Start of Supplied records

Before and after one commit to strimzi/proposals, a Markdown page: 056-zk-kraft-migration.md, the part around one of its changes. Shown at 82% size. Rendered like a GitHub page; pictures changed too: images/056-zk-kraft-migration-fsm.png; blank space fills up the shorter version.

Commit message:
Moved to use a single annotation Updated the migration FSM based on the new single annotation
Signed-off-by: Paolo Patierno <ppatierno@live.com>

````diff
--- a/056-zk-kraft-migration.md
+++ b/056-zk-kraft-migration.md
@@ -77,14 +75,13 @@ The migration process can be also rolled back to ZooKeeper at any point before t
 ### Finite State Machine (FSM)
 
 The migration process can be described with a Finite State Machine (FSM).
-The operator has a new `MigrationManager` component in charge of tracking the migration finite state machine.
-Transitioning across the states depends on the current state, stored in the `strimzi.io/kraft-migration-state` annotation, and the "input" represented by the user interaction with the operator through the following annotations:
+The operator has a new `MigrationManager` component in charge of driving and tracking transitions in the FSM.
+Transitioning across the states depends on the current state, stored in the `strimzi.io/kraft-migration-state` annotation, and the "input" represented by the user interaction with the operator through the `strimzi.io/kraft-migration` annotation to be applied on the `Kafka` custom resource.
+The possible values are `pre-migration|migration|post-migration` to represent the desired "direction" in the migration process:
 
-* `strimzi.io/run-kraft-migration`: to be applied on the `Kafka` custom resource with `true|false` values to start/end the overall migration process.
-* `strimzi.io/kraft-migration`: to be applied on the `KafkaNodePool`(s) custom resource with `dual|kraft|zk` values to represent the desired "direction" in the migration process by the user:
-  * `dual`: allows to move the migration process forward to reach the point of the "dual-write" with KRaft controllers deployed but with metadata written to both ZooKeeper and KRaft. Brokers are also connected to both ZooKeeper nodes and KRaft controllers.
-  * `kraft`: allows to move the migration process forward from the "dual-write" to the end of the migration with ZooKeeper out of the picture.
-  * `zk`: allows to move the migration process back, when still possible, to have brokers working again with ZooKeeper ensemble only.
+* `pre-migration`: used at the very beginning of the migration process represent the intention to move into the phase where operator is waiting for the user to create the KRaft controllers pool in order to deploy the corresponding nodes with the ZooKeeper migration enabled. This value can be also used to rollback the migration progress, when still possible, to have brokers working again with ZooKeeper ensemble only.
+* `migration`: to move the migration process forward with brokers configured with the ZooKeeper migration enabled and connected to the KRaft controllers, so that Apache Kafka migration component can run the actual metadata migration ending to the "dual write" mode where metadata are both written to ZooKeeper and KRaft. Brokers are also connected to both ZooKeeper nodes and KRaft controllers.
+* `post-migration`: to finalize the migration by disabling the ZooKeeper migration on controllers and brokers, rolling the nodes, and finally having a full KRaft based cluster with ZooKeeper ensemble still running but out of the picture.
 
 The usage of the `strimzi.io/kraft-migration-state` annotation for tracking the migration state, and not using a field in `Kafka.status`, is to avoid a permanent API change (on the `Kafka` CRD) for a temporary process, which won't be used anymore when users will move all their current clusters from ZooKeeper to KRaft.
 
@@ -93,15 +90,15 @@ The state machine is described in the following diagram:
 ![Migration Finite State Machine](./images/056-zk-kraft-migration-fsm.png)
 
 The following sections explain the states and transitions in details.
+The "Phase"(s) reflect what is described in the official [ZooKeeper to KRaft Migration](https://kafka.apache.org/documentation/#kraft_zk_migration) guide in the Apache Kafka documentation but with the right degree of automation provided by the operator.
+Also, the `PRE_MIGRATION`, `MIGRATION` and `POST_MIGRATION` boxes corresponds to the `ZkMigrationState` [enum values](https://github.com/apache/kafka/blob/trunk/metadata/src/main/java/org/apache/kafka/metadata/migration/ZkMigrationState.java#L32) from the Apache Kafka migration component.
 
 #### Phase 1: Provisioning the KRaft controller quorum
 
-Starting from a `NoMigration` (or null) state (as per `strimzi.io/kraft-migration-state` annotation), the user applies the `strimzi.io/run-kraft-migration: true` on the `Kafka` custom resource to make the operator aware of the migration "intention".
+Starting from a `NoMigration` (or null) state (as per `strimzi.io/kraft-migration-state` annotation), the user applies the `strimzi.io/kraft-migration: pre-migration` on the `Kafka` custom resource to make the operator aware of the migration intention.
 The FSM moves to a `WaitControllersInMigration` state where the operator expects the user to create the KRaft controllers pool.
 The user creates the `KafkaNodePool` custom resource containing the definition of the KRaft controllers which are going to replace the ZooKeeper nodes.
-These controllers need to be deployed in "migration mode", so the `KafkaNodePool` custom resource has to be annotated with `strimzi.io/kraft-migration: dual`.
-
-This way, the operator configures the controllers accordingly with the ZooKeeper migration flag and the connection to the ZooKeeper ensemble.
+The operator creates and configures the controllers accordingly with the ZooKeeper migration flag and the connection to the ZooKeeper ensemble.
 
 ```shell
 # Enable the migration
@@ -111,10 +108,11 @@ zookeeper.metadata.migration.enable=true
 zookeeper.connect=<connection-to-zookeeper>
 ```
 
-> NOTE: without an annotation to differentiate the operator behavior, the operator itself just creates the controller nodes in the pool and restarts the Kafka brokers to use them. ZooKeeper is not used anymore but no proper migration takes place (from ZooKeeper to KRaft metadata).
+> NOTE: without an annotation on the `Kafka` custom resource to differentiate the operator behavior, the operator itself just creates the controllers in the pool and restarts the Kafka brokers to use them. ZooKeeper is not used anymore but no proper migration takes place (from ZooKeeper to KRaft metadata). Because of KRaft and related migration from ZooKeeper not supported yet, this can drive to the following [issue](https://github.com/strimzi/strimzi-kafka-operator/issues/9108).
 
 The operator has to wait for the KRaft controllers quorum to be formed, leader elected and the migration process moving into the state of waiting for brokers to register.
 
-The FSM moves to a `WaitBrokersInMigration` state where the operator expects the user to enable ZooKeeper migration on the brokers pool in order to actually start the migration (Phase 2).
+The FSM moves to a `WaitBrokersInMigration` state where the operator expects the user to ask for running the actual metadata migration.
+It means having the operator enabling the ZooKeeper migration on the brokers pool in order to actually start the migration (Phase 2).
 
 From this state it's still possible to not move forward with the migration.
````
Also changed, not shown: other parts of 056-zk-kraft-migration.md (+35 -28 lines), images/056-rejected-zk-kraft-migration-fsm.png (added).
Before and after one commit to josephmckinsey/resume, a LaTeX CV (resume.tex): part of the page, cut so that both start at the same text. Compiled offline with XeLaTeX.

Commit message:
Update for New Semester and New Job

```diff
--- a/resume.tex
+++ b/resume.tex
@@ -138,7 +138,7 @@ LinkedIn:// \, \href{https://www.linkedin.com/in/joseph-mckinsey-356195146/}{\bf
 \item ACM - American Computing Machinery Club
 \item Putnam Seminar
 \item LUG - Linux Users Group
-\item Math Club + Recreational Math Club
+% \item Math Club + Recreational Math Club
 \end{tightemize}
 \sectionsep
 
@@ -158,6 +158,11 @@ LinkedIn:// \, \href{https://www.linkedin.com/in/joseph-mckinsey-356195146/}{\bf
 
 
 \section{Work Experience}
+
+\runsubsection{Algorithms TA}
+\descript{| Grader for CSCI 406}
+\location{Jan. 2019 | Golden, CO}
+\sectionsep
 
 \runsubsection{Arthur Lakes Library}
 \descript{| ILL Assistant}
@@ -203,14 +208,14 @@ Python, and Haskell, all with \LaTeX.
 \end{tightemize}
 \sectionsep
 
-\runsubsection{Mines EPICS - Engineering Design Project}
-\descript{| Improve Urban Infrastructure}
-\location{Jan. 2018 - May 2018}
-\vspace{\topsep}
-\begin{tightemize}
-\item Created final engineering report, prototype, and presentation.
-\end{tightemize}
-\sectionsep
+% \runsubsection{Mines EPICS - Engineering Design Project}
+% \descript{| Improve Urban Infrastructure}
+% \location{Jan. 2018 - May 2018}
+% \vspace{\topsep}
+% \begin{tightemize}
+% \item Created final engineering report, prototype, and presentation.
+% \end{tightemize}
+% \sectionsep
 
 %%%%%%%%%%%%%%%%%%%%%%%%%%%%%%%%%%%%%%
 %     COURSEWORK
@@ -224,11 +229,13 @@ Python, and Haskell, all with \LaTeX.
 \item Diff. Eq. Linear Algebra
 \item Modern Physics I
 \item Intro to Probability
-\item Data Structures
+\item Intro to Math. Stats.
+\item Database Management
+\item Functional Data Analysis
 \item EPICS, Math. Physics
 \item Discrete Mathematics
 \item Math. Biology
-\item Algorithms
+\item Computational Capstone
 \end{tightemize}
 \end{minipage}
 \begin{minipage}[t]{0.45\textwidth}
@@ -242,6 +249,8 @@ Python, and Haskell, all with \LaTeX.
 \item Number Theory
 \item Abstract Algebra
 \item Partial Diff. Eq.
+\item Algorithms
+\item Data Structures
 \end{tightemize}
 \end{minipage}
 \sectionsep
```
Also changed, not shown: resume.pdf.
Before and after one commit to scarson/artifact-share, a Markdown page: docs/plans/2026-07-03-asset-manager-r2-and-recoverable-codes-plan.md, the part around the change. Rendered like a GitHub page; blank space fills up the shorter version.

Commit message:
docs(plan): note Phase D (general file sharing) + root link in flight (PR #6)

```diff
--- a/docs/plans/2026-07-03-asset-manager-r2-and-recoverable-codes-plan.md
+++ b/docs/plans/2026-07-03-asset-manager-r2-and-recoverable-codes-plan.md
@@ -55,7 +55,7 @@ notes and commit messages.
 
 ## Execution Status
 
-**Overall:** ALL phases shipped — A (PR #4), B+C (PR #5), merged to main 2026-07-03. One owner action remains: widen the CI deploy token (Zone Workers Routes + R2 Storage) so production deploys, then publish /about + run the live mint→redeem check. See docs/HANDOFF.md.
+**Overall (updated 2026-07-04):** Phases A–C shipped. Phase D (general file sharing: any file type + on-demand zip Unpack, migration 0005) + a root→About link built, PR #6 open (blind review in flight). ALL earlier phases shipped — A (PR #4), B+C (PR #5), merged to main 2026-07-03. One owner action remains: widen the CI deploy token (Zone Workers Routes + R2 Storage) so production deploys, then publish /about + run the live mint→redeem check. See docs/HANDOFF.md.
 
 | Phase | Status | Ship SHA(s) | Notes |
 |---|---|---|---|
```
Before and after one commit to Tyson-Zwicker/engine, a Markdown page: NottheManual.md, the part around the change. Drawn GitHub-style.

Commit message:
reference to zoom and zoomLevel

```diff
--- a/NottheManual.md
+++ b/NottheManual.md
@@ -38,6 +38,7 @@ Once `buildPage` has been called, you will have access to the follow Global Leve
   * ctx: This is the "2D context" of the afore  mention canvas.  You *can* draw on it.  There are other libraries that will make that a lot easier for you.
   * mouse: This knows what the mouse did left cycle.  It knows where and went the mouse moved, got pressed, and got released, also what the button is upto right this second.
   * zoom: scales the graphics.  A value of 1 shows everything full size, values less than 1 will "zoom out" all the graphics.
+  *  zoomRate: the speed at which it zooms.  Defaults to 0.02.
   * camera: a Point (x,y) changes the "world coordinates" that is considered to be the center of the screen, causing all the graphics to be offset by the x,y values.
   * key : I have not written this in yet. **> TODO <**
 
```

End of Supplied records

> Task instructions
Out of the entries, report each line that contains the word "custom".

> Exercise response
+Transitioning across the states depends on the current state, stored in the `strimzi.io/kraft-migration-state` annotation, and the "input" represented by the user interaction with the operator through the `strimzi.io/kraft-migration` annotation to be applied on the `Kafka` custom resource.
-* `strimzi.io/run-kraft-migration`: to be applied on the `Kafka` custom resource with `true|false` values to start/end the overall migration process.
-* `strimzi.io/kraft-migration`: to be applied on the `KafkaNodePool`(s) custom resource with `dual|kraft|zk` values to represent the desired "direction" in the migration process by the user:
-Starting from a `NoMigration` (or null) state (as per `strimzi.io/kraft-migration-state` annotation), the user applies the `strimzi.io/run-kraft-migration: true` on the `Kafka` custom resource to make the operator aware of the migration "intention".
+Starting from a `NoMigration` (or null) state (as per `strimzi.io/kraft-migration-state` annotation), the user applies the `strimzi.io/kraft-migration: pre-migration` on the `Kafka` custom resource to make the operator aware of the migration intention.
 The user creates the `KafkaNodePool` custom resource containing the definition of the KRaft controllers which are going to replace the ZooKeeper nodes.
-These controllers need to be deployed in "migration mode", so the `KafkaNodePool` custom resource has to be annotated with `strimzi.io/kraft-migration: dual`.
+> NOTE: without an annotation on the `Kafka` custom resource to differentiate the operator behavior, the operator itself just creates the controllers in the pool and restarts the Kafka brokers to use them. ZooKeeper is not used anymore but no proper migration takes place (from ZooKeeper to KRaft metadata). Because of KRaft and related migration from ZooKeeper not supported yet, this can drive to the following [issue](https://github.com/strimzi/strimzi-kafka-operator/issues/9108).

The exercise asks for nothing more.